**INPUT FOR THIS TASK**
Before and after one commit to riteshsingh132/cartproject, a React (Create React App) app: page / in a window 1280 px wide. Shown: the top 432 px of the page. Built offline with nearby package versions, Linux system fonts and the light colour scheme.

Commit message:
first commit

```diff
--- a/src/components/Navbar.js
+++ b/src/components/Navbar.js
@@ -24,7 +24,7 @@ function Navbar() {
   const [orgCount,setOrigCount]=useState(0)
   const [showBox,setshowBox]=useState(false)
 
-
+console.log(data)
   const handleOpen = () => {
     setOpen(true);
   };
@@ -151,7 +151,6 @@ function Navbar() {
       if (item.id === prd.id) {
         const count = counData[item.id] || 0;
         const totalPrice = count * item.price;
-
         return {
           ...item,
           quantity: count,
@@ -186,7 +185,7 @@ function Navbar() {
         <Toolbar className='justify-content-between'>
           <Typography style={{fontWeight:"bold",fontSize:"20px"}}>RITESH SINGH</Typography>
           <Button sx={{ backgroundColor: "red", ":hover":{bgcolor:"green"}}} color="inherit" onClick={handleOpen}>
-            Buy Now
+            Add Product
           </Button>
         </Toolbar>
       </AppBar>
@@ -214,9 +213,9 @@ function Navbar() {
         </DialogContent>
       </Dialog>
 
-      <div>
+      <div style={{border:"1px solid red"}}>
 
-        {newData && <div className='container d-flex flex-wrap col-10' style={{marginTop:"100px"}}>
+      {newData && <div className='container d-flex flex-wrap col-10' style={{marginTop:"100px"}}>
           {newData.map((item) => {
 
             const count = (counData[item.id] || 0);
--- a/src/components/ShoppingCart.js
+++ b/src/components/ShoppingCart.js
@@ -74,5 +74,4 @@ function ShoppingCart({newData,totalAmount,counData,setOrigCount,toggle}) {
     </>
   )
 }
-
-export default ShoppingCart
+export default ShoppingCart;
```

**WHAT IS REQUIRED**
If a line in the records holds the string "className", copy it.

**SOLVED EXERCISE**
         <Toolbar className='justify-content-between'>
-        {newData && <div className='container d-flex flex-wrap col-10' style={{marginTop:"100px"}}>
+      {newData && <div className='container d-flex flex-wrap col-10' style={{marginTop:"100px"}}>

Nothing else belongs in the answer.